I was fortunate to spend time with Hank Rappaport, MD, the principle PM for the Microsoft Azyxxi Team, to fill a few big gaps in my EHR knowledge recently. Hank is a critical care specialist and has extensive experience building and maintaining electronic health records within the Department of Veterans Affairs, and now will do the same as a leader at Microsoft.
I sought Hank out originally because I wanted to learn more about what the Department of Veteran’s Affairs is doing with patient access to their highly regarded electronic health record. The Washington, DC, VA Hospital was a pilot site for the MyHealthEVet program, which allows those served in this system access to their medical records online. What’s special about the pilot sites is that they allow patients access to the entire record, without any filtering. This includes progress notes. More on that later.
Hank simulated access to both systems for me to get a sense of each systems’ strengths. Azyxxi was actually born at Washington Hospital Center, where Hank showed it to me, and is an excellent aggregator of clinical and other data, in a very accessible way. It seems to fill a niche that some electronic health records lack, which is a population view of data. The heritage of Azyxxi was the emergency room; at the same time, the utility is very relevant to primary care. With Microsoft supporting its future development, it should continue to add to innovation in health information technology. Of course, wearing my patient-centered hat, I thought there could be very interesting applications of this tool for patient access.
Following the tour in Washington Hospital Center, we walked across the way to the VA Washington to look at a simulated view of CPRS. The system is of course very capable (it lives up to its stellar reputation), specifically in the areas of order entry and decision support. It’s able to capture structured and unstructured text data, for example in progress notes. Like Azyxxi, I think there are rich areas for expansion for the system. The capabilities of this development team are different, though, and there are some changes being made in the way that the VA manages its health information technology.
There is currently not much interaction between the physician / staff view of the medical record and the patient view. However, it’s remarkable that patients have full access to their entire medical record, and has Hank indicated to me, this has not been a problem. I understand that the production (non-pilot) versions of MyHealthEVet do not have full patient access in them.
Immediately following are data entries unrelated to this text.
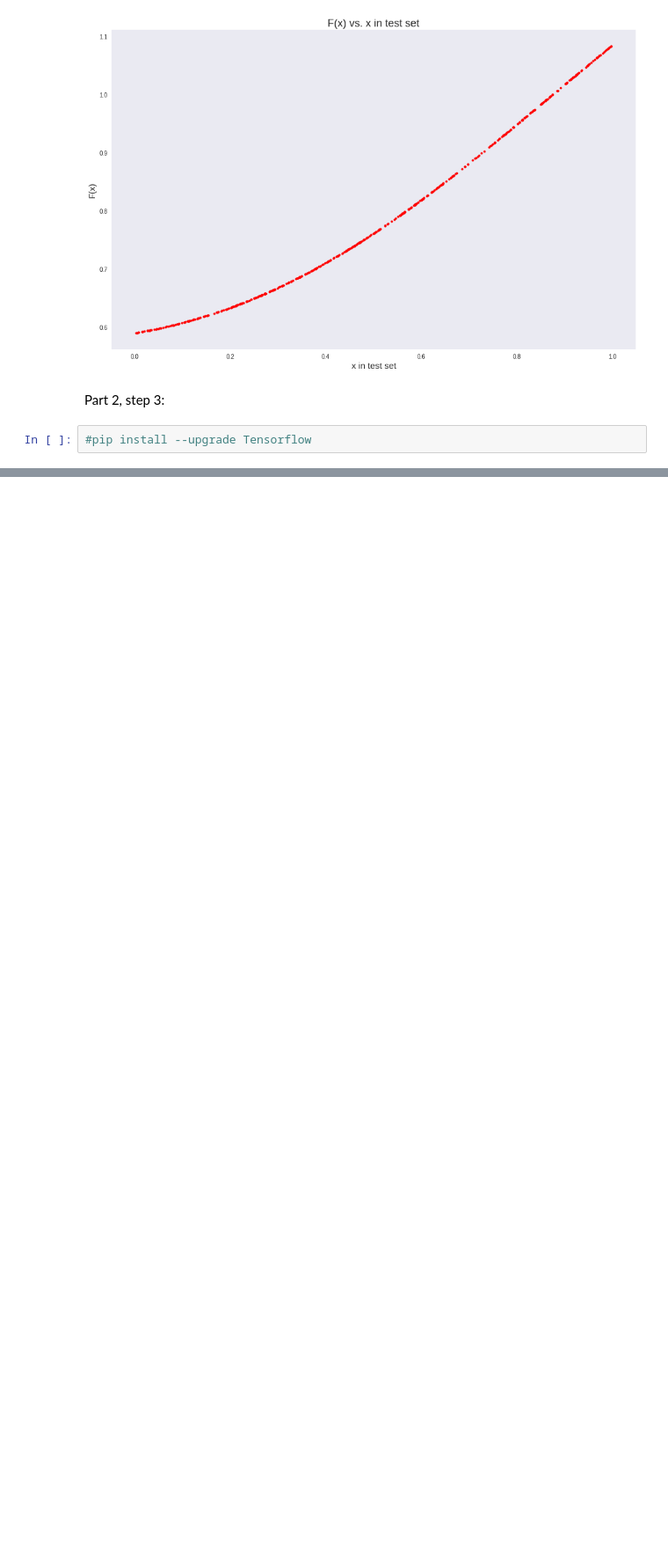
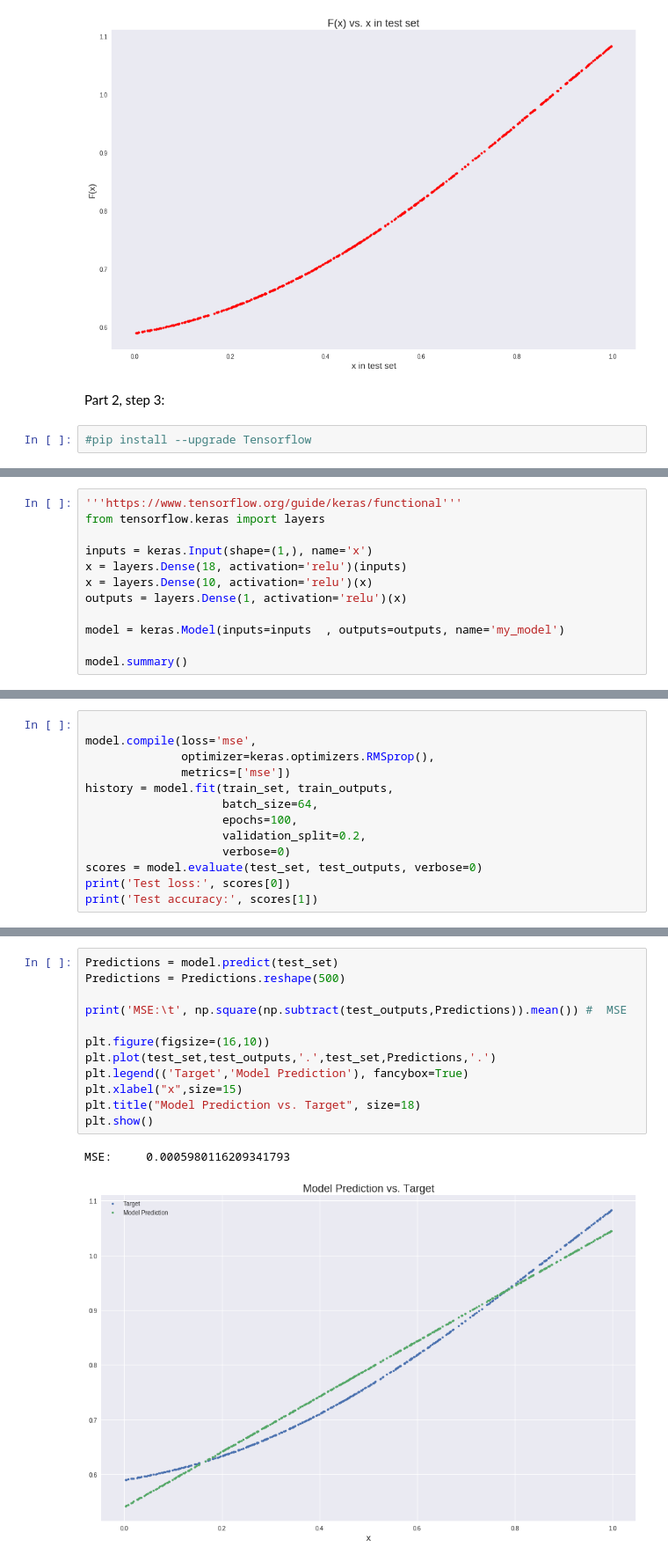
Before and after one commit to sablelevy/Neural_Networks, a Jupyter notebook: Simple_MLP_Neural_Network.ipynb, the cells around one changed output, grey strips where cells are left out. Shown at 88% size. Drawn from its saved outputs; the diff is of its cells as text; blank space fills up the shorter version.

Commit message:
improvements to  model

```diff
--- a/Simple_MLP_Neural_Network.ipynb
+++ b/Simple_MLP_Neural_Network.ipynb
@@ -175,0 +114,12 @@ _________________________________________________________________
+# %%
+'''https://www.tensorflow.org/guide/keras/functional'''
+from tensorflow.keras import layers
+
+inputs = keras.Input(shape=(1,), name='x')
+x = layers.Dense(18, activation='relu')(inputs)
+x = layers.Dense(10, activation='relu')(x)
+outputs = layers.Dense(1, activation='relu')(x)
+
+model = keras.Model(inputs=inputs  , outputs=outputs, name='my_model')
+
+model.summary()
@@ -175,0 +148,13 @@ _________________________________________________________________
+# %%
+
+model.compile(loss='mse',
+              optimizer=keras.optimizers.RMSprop(),
+              metrics=['mse'])
+history = model.fit(train_set, train_outputs,
+                    batch_size=64,
+                    epochs=100,
+                    validation_split=0.2,
+                    verbose=0)
+scores = model.evaluate(test_set, test_outputs, verbose=0)
+print('Test loss:', scores[0])
+print('Test accuracy:', scores[1])
@@ -175,0 +166,15 @@ _________________________________________________________________
+# %%
+Predictions = model.predict(test_set)
+Predictions = Predictions.reshape(500)
+
+print('MSE:\t', np.square(np.subtract(test_outputs,Predictions)).mean()) #  MSE
+
+plt.figure(figsize=(16,10))
+plt.plot(test_set,test_outputs,'.',test_set,Predictions,'.')
+plt.legend(('Target','Model Prediction'), fancybox=True)
+plt.xlabel("x",size=15)
+plt.title("Model Prediction vs. Target", size=18)
+plt.show()
+# %% [output]
+MSE:     0.0005980116209341793
+[figure, added]
```
Also changed, not shown: parts of 10 cells of this notebook.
In the meantime, I think the experience here in Washington deserves further attention in terms of its innovation.
I appreciate the value of the experience of seeing these two very competent systems a little closer.
Now, on to California and Heatlh2.0 to see some other cool stuff up close!